Onrust will eventually carry these tubes plus four others
mounted on these trucks.
For Onrust launch day these were set up, but without vent holes drilled, they cannot function.
Why is this bollard so strangely shaped?
It’s a repurposed cannon in the Brooklyn Navy Yard. In this case, as weapons systems were upgraded, older tubes were redefined, not scrapped. Like swords beaten into plowshares, these are barrels into bollards.
Memorial Day: it’s about remembering those US military folks who died while fighting for our freedoms. Some may not have wanted to take up arms or fire cannon, may have wanted all barrels turned into bollards or bells, but they fought anyhow, facing the fears, suspending their misgivings, struggling with nuances. That’s eminently worthy of remembering this week and all year.

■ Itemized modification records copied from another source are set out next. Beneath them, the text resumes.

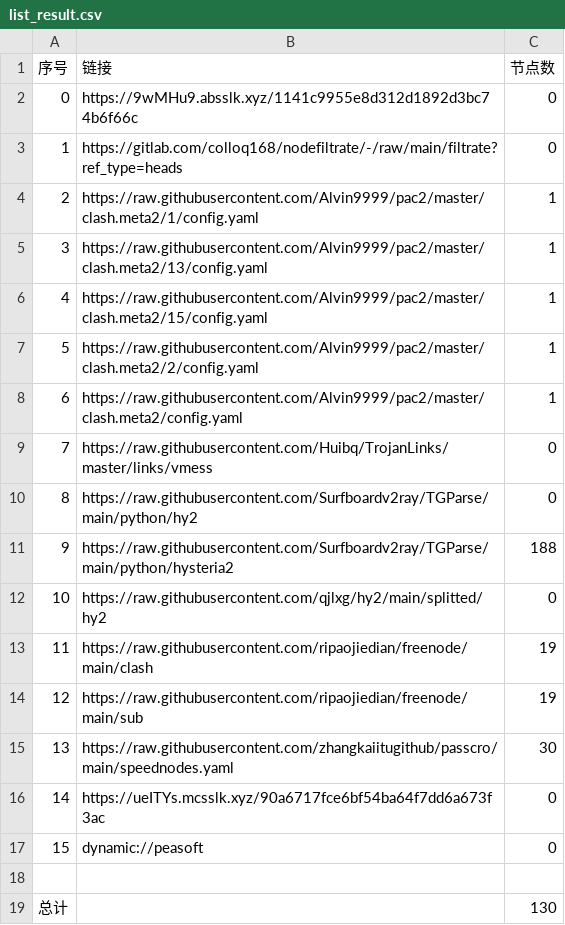
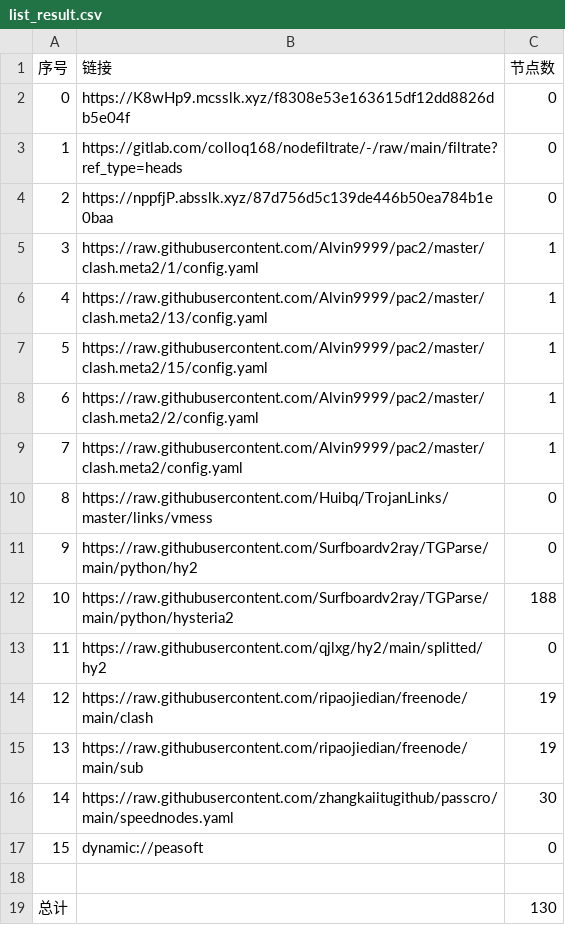
Before and after one commit to CJHCSM/AutoMergePublicNodes, a CSV file: list_result.csv, drawn as a sheet; removed rows and columns are numbered as before the commit, all else as after; the diff names each change by its address in the sheet, - before the commit and + after, or states it on an @@ line.

```diff
--- a/list_result.csv
+++ b/list_result.csv
-B2 (链接): https://9wMHu9.absslk.xyz/1141c9955e8d312d1892d3bc74b6f66c
+B2 (链接): https://K8wHp9.mcsslk.xyz/f8308e53e163615df12dd8826db5e04f
+row 4: 2 | https://nppfjP.absslk.xyz/87d756d5c139de446b50ea784b1e0baa | 0
@@ column A (序号) renumbered between rows 5 and 16 @@
-row 16: 14 | https://ueITYs.mcsslk.xyz/90a6717fce6bf54ba64f7dd6a673f3ac | 0
```
Also changed, not shown: 22 other files.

And back to Juet and Hudson, they did use their cannon on the trip 400 years ago; follow the journey at Henrysobsession, updated biweekly aka halfmoonthly.
All fotos by Will Van Dorp.
Unrelated: See frogma’s slide show of Hudson River pageant here. Looks like warm-up act for Mermaid Parade, less than a month away.
This foto arrived today by USPS mail, and I’m eager to learn details I do not know. I’ll disclose details later. Clearly it’s the East River with stacks where they no longer stand. Just to the left of the Chrysler Building, the skyscraper now known as Met Life still carries the Pan Am name, and that change (on paper) happened in 1981. The tug is Dorothy McAllister; the ship might be
Wavertree, although the foto below shows the current color and head rig. The foto above also seems to have a figurehead, which Wavertree at one point sported although it was not “original equipment.”
Here’s a bow detail of the ship, and one
of some crew on the afterdeck of Dorothy.
And my questions are: is this Wavertree? How much clearance would there have been between the top of the masts and underside of the East River bridges? What year would this have been? Would Wavertree have been coming from the Brooklyn Navy Yard at this point?
How does one almost hide a battleship? The same way you hide a cruise ship here.
I almost passed the USS North Carolina (built in Brooklyn) afloat on the Cape Fear here without seeing it and
some Assateague ponies dashed ahead only a few minutes away, judging by the tracks and some other traces that still “steamed,” but
it wasn’t my day to see ponies, or much else except this beautful marsh with egret. Lots of businesses on Chincoteague with Pegasus in the name.
All fotos by Will Van Dorp. What is the origin of the name “Cape Fear,” great movie and evocative place name? Assateague? Answers tomorrow.